▸ Exercise:
When you have gone through the entries below, state how many lines include the word "history" and write nothing else.
(Data records)
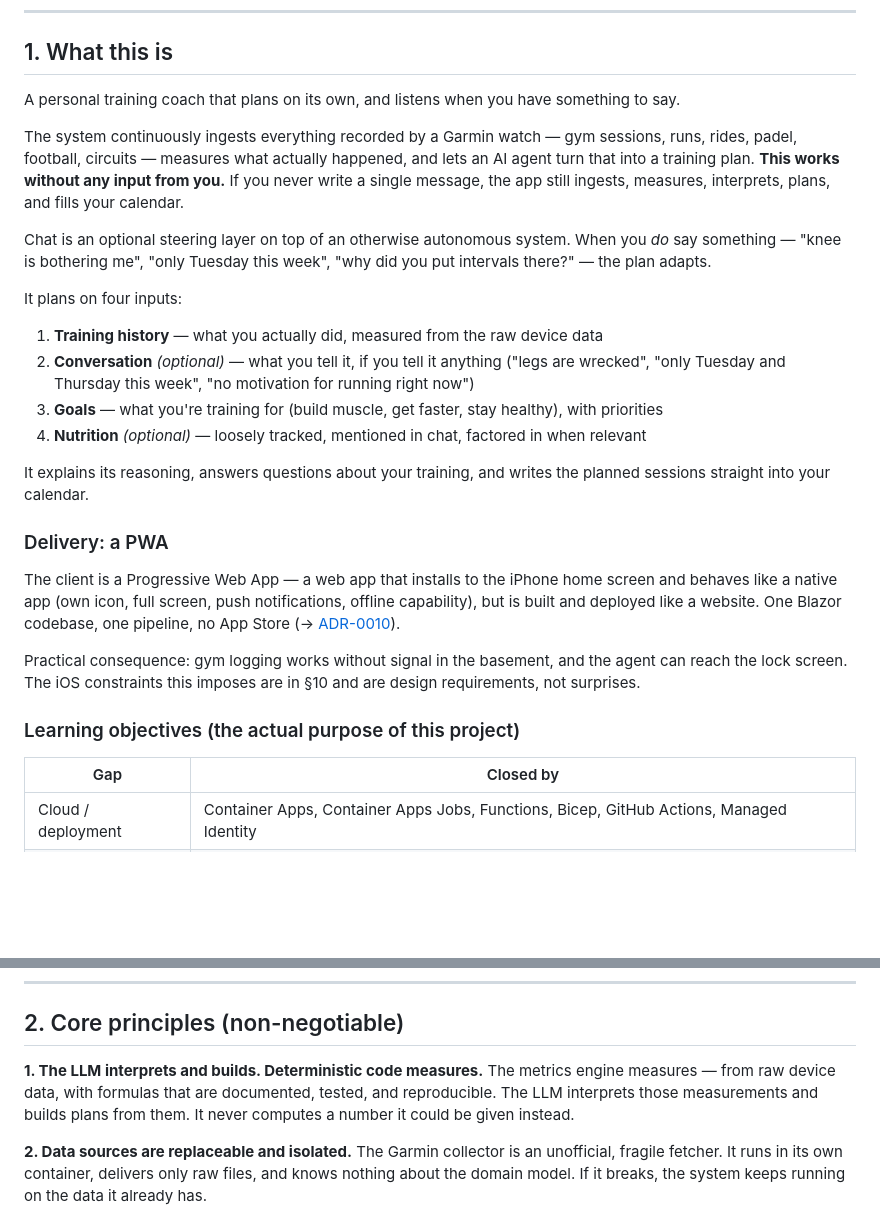
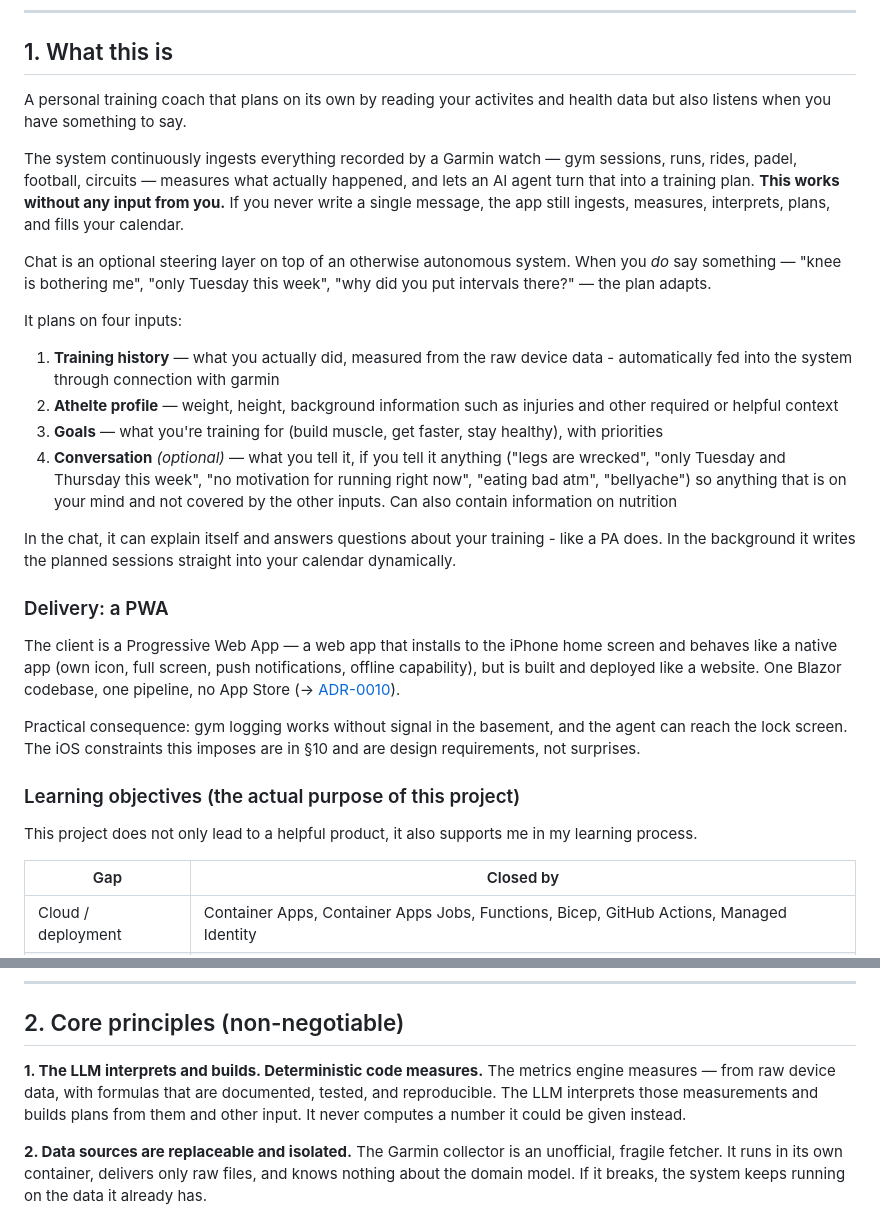
Before and after one commit to jonas-ritz/trAIning, a Markdown page: docs/spec.md, 2 parts joined by grey strips. GitHub-like rendering; blank space fills up the shorter version.

Commit message:
docs: reworked spec.md

```diff
--- a/docs/spec.md
+++ b/docs/spec.md
@@ -8,7 +8,7 @@
 
 ## 1. What this is
 
-A personal training coach that plans on its own, and listens when you have something to say.
+A personal training coach that plans on its own by reading your activites and health data but also listens when you have something to say.
 
 The system continuously ingests everything recorded by a Garmin watch — gym sessions, runs, rides, padel, football, circuits — measures what actually happened, and lets an AI agent turn that into a training plan. **This works without any input from you.** If you never write a single message, the app still ingests, measures, interprets, plans, and fills your calendar.
 
@@ -16,12 +16,13 @@ Chat is an optional steering layer on top of an otherwise autonomous system. Whe
 
 It plans on four inputs:
 
-1. **Training history** — what you actually did, measured from the raw device data
-2. **Conversation** *(optional)* — what you tell it, if you tell it anything ("legs are wrecked", "only Tuesday and Thursday this week", "no motivation for running right now")
+1. **Training history** — what you actually did, measured from the raw device data - automatically fed into the system through connection with garmin
+2. **Athelte profile** — weight, height, background information such as injuries and other required or helpful context
 3. **Goals** — what you're training for (build muscle, get faster, stay healthy), with priorities
-4. **Nutrition** *(optional)* — loosely tracked, mentioned in chat, factored in when relevant
+5. **Conversation** *(optional)* — what you tell it, if you tell it anything ("legs are wrecked", "only Tuesday and Thursday this week", "no motivation for running right now",
+"eating bad atm", "bellyache") so anything that is on your mind and not covered by the other inputs. Can also contain information on nutrition
 
-It explains its reasoning, answers questions about your training, and writes the planned sessions straight into your calendar.
+In the chat, it can explain itself and answers questions about your training - like a PA does. In the background it writes the planned sessions straight into your calendar dynamically.
 
 ### Delivery: a PWA
 
@@ -30,6 +31,8 @@ The client is a Progressive Web App — a web app that installs to the iPhone ho
 Practical consequence: gym logging works without signal in the basement, and the agent can reach the lock screen. The iOS constraints this imposes are in §10 and are design requirements, not surprises.
 
 ### Learning objectives (the actual purpose of this project)
+
+This project does not only lead to a helpful product, it also supports me in my learning process.
 
 | Gap | Closed by |
 |---|---|
@@ -44,7 +47,7 @@ Practical consequence: gym logging works without signal in the basement, and the
 ## 2. Core principles (non-negotiable)
 
 **1. The LLM interprets and builds. Deterministic code measures.**
-The metrics engine measures — from raw device data, with formulas that are documented, tested, and reproducible. The LLM interprets those measurements and builds plans from them. It never computes a number it could be given instead.
+The metrics engine measures — from raw device data, with formulas that are documented, tested, and reproducible. The LLM interprets those measurements and builds plans from them and other input. It never computes a number it could be given instead.
 
 **2. Data sources are replaceable and isolated.**
 The Garmin collector is an unofficial, fragile fetcher. It runs in its own container, delivers only raw files, and knows nothing about the domain model. If it breaks, the system keeps running on the data it already has.
```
(End Data records)
▸ The completed task:
2